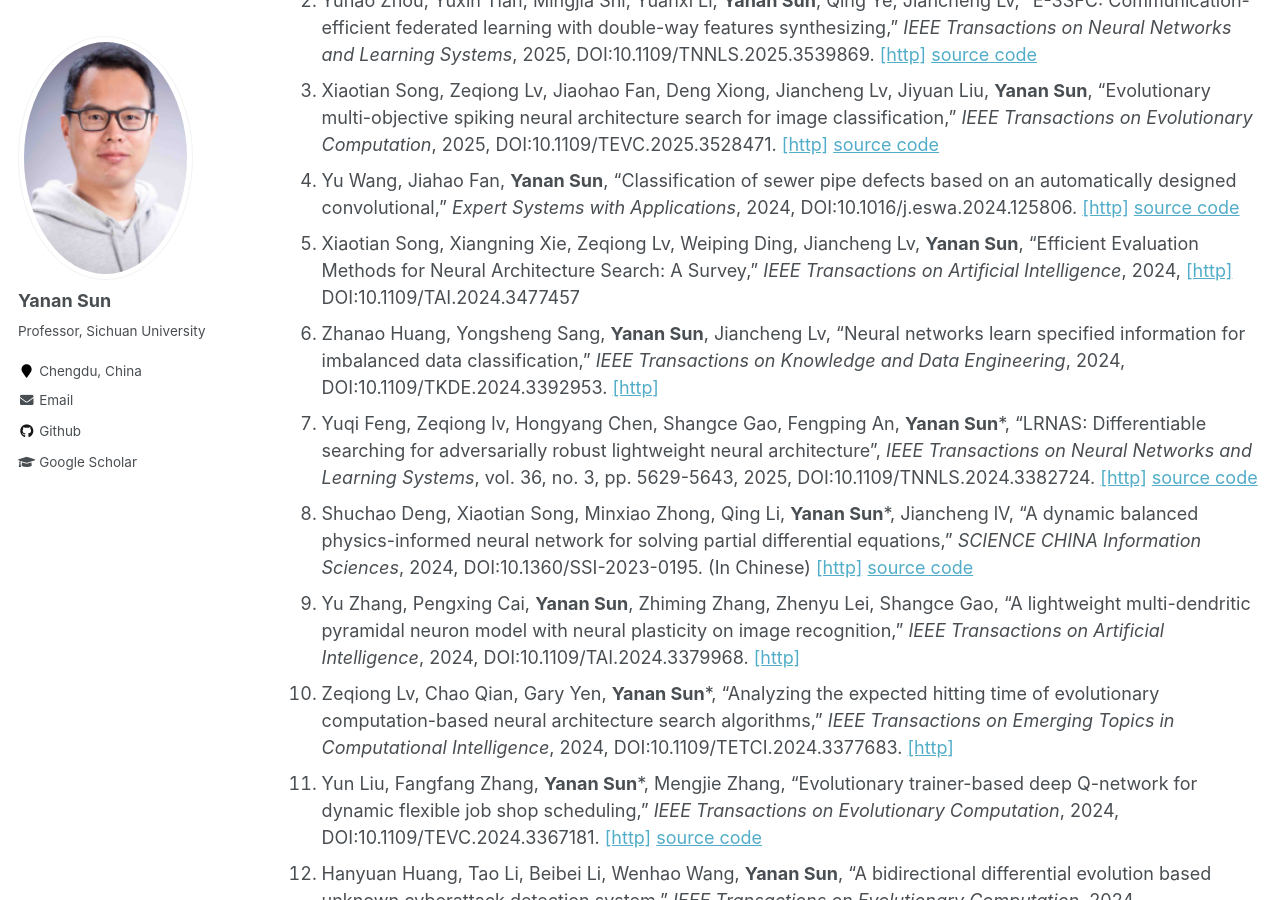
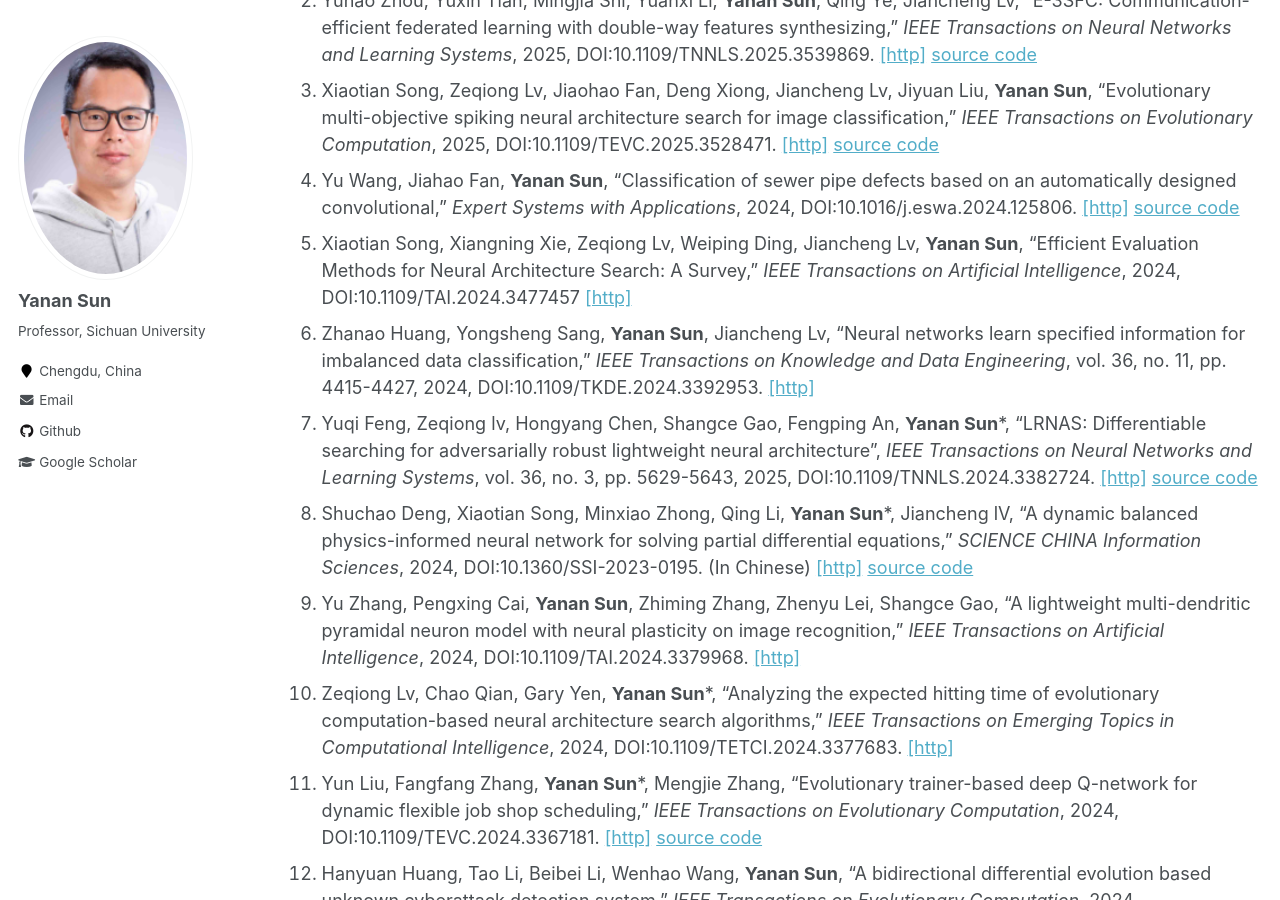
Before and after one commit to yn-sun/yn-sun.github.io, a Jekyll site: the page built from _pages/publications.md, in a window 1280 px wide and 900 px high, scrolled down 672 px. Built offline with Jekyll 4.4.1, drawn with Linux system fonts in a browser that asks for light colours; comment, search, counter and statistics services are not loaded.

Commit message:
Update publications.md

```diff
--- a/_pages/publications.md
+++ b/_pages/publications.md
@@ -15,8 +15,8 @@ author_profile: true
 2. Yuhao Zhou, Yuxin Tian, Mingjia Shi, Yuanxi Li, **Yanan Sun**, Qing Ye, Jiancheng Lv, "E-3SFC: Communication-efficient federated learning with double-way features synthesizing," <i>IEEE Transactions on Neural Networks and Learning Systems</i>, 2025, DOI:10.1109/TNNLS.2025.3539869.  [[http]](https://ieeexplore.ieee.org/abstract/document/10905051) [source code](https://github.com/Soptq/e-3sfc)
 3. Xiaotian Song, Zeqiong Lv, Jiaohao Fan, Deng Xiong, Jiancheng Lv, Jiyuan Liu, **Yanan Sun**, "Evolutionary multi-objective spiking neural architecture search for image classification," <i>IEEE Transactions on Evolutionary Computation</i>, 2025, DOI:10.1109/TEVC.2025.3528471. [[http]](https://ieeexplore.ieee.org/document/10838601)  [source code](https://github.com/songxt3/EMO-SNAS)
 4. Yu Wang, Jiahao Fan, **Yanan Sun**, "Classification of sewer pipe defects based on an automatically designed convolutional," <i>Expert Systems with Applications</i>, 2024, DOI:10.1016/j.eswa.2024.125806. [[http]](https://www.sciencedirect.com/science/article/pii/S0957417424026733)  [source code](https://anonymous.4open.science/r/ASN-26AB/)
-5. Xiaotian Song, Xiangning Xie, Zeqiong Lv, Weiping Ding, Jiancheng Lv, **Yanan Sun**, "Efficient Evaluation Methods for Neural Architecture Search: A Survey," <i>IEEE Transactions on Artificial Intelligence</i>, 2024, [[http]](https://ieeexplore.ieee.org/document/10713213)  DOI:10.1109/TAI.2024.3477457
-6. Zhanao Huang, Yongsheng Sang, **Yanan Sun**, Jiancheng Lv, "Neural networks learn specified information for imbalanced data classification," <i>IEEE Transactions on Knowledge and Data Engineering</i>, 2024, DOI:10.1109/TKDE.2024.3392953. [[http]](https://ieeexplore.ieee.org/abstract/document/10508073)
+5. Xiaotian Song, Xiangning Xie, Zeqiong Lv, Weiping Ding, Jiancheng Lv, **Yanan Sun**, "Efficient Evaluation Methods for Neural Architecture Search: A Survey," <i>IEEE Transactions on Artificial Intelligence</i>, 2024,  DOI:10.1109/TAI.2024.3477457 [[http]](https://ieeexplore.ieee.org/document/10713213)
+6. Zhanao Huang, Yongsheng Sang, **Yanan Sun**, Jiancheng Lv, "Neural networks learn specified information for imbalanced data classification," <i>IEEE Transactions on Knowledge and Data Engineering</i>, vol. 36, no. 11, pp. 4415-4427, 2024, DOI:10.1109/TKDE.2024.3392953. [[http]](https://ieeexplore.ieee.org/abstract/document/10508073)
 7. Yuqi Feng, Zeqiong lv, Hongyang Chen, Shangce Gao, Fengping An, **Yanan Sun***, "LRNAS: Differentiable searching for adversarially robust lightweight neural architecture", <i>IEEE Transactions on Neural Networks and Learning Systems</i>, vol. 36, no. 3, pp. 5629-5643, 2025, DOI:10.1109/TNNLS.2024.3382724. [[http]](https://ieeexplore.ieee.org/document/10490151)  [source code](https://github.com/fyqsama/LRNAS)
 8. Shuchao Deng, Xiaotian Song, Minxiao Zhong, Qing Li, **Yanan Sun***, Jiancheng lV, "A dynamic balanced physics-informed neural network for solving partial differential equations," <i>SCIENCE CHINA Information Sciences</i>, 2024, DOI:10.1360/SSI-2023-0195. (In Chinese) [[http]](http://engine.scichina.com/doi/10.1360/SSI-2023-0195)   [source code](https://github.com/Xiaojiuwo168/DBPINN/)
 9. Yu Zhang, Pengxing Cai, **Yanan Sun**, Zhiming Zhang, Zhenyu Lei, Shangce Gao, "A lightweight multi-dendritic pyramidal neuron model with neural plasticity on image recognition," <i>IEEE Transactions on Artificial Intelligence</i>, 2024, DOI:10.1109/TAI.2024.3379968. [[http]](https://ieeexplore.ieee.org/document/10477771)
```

......

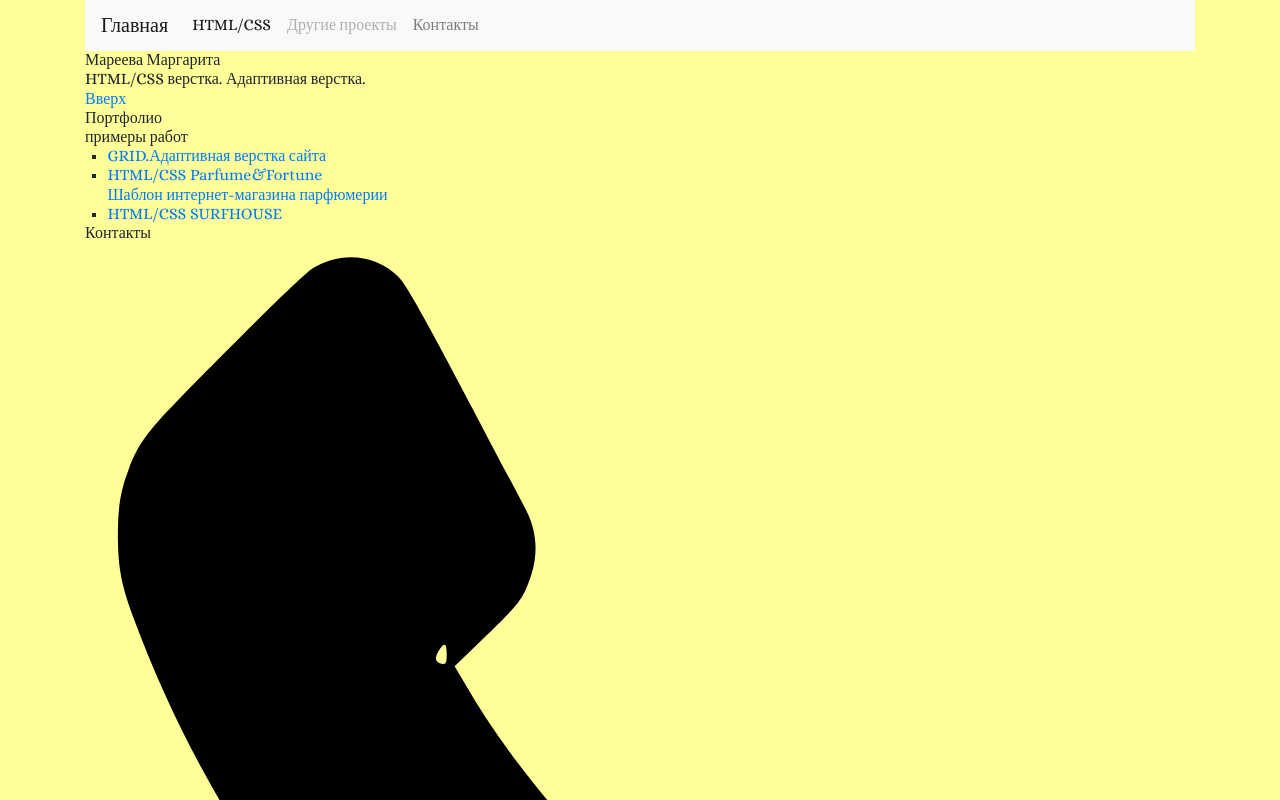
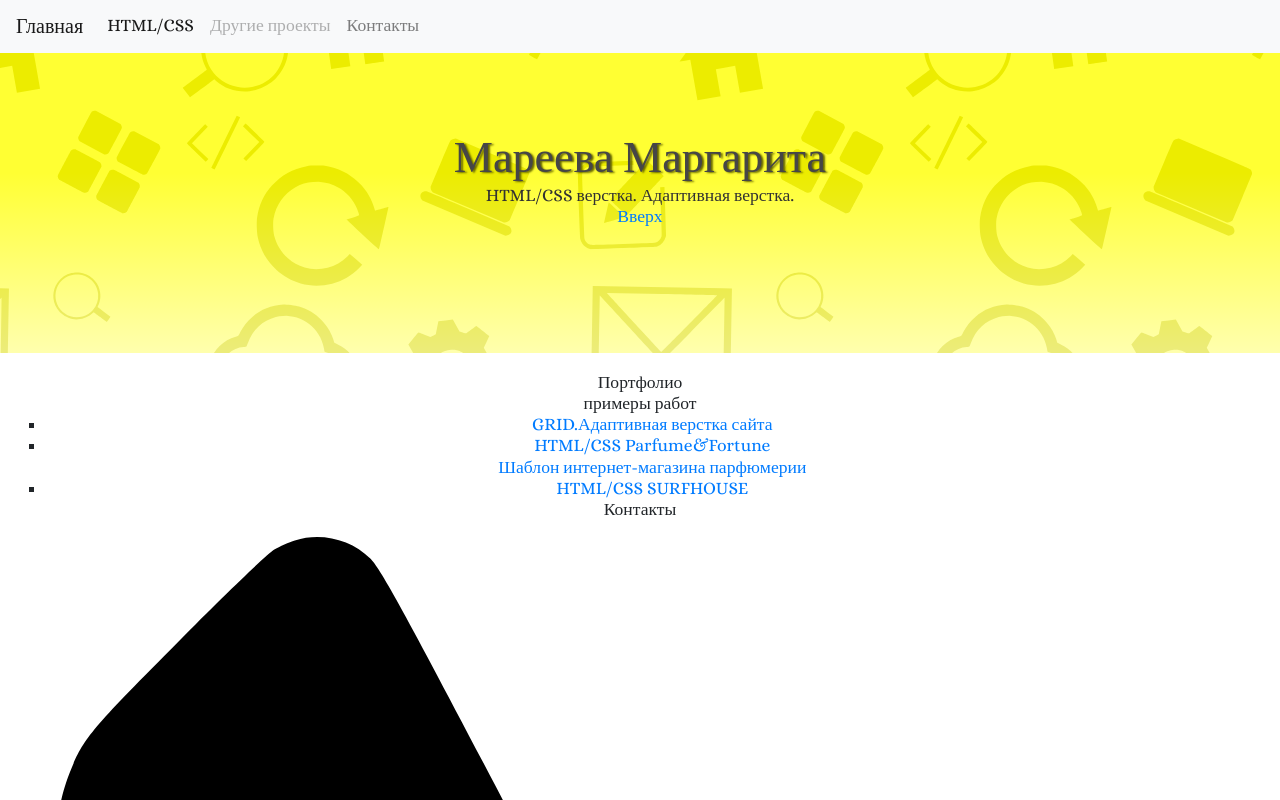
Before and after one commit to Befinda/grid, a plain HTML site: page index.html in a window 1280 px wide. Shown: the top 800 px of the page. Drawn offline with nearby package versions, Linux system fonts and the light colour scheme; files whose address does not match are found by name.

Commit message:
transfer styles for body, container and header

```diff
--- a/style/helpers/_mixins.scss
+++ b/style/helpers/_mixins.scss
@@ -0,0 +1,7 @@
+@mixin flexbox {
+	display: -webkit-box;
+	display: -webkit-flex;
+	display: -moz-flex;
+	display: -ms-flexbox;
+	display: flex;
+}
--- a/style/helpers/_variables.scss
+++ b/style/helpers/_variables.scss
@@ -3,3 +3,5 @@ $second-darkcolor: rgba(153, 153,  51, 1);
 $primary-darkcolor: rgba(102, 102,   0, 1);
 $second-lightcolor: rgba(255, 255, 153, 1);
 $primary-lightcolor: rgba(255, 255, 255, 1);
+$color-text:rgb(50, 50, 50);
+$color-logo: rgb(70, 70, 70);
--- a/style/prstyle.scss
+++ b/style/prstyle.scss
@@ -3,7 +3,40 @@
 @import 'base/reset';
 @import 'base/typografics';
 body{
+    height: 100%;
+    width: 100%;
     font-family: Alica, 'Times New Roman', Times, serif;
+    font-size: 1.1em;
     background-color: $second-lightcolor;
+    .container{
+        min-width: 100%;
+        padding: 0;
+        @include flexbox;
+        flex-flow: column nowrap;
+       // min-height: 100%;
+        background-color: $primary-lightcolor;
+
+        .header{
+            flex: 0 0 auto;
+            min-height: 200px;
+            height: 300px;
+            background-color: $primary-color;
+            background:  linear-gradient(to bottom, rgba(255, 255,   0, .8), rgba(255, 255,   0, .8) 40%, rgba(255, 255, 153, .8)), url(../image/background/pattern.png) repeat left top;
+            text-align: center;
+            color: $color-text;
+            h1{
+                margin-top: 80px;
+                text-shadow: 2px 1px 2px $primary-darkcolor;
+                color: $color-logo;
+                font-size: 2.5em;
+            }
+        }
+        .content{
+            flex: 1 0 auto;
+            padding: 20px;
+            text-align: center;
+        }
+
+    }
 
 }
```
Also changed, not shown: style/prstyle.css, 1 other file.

......

● Directions
Above are the records; copy every line in them that holds the word "import".

● Expected answer
 @import 'base/reset';
 @import 'base/typografics';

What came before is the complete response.